Title: DIGITAL ELECTRONICS
Catalog Description: EE 432 Digital Electronics (3+0+0)
Basic waveshapes and fundamentals of digital electronics. Principles of
Metaloxide Semiconductor (MOS) transistor, operation of MOS inverters and
gate curcuits (NMOS, CMOS). Principles of bipolar junction transistors
(BJT), operation of BJT inverters and gate circuits (TTL, ECL), semiconductor memories. Prerequisite: EE 334
Coordinator: Yasemin P. Kahya, Professor of Electrical Engineering
Goals: This course is designed to give seniors in electrical engineering an ability to comprehend and analyze the design and operation of digital integrated circuits with the CMOS as the dominant IC technology. The working knowledge of different technologies is presented addressing the transistor-level design issues.
At the end of this course, students will be able to:
Explain and design basic inverter circuits using MOSFET, CMOS and BJT technologies.
Compare different logic families, their operation characteristics and IC structures.
Describe the operation of different load devices in MOS inverters and simple timing and power calculations.
Explain the static design issues such as gate sizing for NANDs, NORs, and complex gates in CMOS technology.
Describe capacitance calculations in CMOS gates.
Calculate CMOS gate switching times and explain gate sizing for optimal delay using logical effort.
Describe and compare TTL and ECL logic families.
Textbook: David A. Hodges, Horace G. Jackson, Resve A. Saleh, Analysis and Design of Digital Integrated Circuits, 3rd ed., Mc Graw Hill Book Company, 2004.
Reference Text: Thomas A. DeMassa, Zack Ciccone, Digital Integrated Circuits, John Wiley & Sons Book Company, 1996
Prerequisites by Topic:
Frequency-domain analysis techniques
Multi-stage amplifiers and their frequency response
Basic skills in PSpice
1. Basic waveshape and digital electronics fundamentals ( 1 Lecture Hour )
Metal-Oxide Semiconductor (MOS) Transistor Fundamentals ( 7 Lecture Hours )
Structure and Operation of the MOS Transistor
Threshold Voltage of the MOS Transistor
First-Order Current-Voltage Characteristics
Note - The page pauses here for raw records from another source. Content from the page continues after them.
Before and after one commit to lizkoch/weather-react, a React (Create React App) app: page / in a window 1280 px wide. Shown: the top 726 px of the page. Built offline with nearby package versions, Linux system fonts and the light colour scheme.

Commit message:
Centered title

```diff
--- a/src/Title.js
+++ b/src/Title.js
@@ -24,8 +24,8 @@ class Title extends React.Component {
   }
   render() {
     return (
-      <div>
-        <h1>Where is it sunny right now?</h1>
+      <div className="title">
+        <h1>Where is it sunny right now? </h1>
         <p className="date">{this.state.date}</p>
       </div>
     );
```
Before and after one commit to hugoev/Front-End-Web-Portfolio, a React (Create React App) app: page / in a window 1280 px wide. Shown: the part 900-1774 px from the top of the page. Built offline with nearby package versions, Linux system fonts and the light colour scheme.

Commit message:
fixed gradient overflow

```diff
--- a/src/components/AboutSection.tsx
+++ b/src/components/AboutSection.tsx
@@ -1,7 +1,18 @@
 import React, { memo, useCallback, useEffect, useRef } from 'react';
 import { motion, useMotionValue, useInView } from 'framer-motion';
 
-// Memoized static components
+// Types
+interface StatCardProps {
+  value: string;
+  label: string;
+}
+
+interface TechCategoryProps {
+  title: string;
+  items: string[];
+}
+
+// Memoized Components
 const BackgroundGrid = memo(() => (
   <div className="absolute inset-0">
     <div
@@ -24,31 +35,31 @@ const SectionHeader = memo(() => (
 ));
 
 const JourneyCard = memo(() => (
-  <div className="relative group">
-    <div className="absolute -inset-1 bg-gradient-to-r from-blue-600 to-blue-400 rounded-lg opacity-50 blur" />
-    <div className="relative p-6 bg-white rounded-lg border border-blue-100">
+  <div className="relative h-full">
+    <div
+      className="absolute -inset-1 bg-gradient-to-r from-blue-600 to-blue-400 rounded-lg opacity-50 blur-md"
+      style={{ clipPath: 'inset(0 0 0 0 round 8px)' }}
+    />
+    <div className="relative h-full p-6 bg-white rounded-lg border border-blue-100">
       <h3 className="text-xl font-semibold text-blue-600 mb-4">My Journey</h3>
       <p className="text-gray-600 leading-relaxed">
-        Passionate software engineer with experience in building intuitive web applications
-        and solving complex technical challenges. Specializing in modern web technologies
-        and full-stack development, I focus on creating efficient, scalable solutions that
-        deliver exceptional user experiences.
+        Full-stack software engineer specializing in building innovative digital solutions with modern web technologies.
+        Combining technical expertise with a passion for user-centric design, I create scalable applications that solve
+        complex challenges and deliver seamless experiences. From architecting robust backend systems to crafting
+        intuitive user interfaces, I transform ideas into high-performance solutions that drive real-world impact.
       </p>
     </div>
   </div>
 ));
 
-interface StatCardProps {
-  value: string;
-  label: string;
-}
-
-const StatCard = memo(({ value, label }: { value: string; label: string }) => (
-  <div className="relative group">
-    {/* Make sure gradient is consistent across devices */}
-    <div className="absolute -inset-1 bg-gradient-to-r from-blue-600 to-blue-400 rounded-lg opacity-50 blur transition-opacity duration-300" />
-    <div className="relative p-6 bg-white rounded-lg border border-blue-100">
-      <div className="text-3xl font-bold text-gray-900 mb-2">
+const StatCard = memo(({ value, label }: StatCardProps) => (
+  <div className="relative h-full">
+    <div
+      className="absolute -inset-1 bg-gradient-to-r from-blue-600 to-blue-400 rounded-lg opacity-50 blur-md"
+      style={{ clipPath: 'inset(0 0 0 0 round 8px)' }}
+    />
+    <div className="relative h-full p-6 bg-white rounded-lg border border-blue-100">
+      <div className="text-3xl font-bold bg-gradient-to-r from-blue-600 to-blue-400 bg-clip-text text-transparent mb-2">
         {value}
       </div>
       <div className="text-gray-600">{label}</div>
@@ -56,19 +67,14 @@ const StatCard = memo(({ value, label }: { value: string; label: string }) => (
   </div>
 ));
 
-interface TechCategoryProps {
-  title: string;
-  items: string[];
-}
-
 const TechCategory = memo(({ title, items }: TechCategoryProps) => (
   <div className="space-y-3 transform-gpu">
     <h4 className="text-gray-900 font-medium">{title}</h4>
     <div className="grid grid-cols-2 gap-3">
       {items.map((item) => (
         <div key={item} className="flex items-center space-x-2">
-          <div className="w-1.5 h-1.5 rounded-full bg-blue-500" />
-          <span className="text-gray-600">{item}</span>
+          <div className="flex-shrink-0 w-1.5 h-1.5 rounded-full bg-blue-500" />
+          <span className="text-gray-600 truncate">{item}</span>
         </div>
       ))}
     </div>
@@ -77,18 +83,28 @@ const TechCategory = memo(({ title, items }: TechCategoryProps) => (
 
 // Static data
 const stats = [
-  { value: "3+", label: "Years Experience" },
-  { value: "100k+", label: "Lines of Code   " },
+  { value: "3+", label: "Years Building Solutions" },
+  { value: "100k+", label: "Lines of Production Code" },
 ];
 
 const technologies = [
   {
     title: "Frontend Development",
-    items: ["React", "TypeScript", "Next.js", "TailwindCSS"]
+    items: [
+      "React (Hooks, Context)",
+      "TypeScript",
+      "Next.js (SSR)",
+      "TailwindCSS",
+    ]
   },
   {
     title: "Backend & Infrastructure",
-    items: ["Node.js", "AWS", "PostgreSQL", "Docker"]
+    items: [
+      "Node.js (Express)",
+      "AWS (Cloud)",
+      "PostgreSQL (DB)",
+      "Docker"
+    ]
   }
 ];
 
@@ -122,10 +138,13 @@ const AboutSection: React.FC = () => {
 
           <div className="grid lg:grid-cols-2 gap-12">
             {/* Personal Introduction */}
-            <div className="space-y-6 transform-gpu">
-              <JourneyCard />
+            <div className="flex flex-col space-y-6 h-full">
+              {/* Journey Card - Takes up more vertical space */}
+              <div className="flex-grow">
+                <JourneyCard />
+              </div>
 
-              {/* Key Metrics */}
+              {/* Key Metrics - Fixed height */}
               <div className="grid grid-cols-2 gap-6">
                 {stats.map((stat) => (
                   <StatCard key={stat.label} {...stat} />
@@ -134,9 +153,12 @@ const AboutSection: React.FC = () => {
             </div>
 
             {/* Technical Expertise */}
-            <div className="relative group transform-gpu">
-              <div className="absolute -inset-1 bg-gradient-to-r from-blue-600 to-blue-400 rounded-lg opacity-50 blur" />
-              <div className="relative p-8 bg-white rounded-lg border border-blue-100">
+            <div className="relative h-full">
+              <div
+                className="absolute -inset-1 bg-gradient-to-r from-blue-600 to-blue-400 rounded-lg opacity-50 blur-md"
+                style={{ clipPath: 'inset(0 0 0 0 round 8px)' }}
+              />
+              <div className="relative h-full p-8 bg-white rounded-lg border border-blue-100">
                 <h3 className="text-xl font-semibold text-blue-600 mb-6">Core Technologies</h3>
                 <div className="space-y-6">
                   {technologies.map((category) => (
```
Velocity-Saturated Current Equations
Capacitances of the MOS Transistor (thin-oxide capacitance, pn junction capacitance, overlap capacitance)
Operation of MOS Inverters ( 8 Lecture Hours )
Static NMOS Inverter Analysis
Transistors as Load Devices: Saturated Enhancement Load; Linear Enhancement Load
CMOS Inverter Analyis
Static MOS Gate Circuits ( 10 Lecture Hours )
CMOS Gate Circuits (gate sizing, fanin/fanout, VTC)
Complex CMOS Gates
XOR and XNOR Gates
Flip-Flops and Latches (SR latch, JK fip-flop, JK master-slave flip-flop, JK edge-triggered flip-flop, D flip-flop and latches)
Power Dissipation in CMOS (dynamic and static)
High-Speed CMOS Logic Design ( 9 Lecture Hours )
Switching Time Analysis (gate sizing)
Load Capacitance (fanout gate capacitance, self-capacitance, wire capacitance)
Gate Sizing for Optimal Path Delay
Optimizing Paths with Logical Effort (logical effort, branching effort, sideloads)
Bipolar Digital Gate Circuits ( 4 Lecture Hours )
TTL: Standard, Schottky-Clamped
ECL: 10K Series
Course Structure: The class meets for three lectures a week, each consisting of 50-minute sessions. 4-5 sets of homework problems are assigned per semester. There are two in-class mid-term exam and a final exam. There is one PSpice assignment for circuit realization.
Computer Resources: Students are given assignments based on PSpice to realize different logic family circuits.
Laboratory Resources: The PSpice project is carried out in the computer laboratory.
1. Two Midterms ( 20% X 2 = 40% )
2. Final ( 40% )
3. Weekly Homework Assignments and Quizzes ( 10% )
4. One homework assignment using SPICE simulation program ( 10% )
(a) Apply math, science and engineering knowledge. This course is about general digital electronic circuit principles and applications using different logic families. Different tools from mathematics (differential equations, complex variables) in frequency domain analysis as well as from sciences (physics) in device modeling and engineering (electronics) in circuit analysis and design are heavily drawn upon during lectures, homework sets, exams and PSpice assignments.
(c) Design a system, component or process to meet desired needs. Designing digital circuits using different logic families constitute an important component of course material. The design approach is further reinforced in Pspice assignments which involve designing digital circuits using different families.
(g) Ability to communicate effectively. Students are required to write a laboratory report on their PSpice assignments and part of the grade is based on the writing style, technical content and presentation quality.
(k) Use of modern engineering tools. Students use PSpice for their homework and project assignments.
Prepared By: Yasemin P. Kahya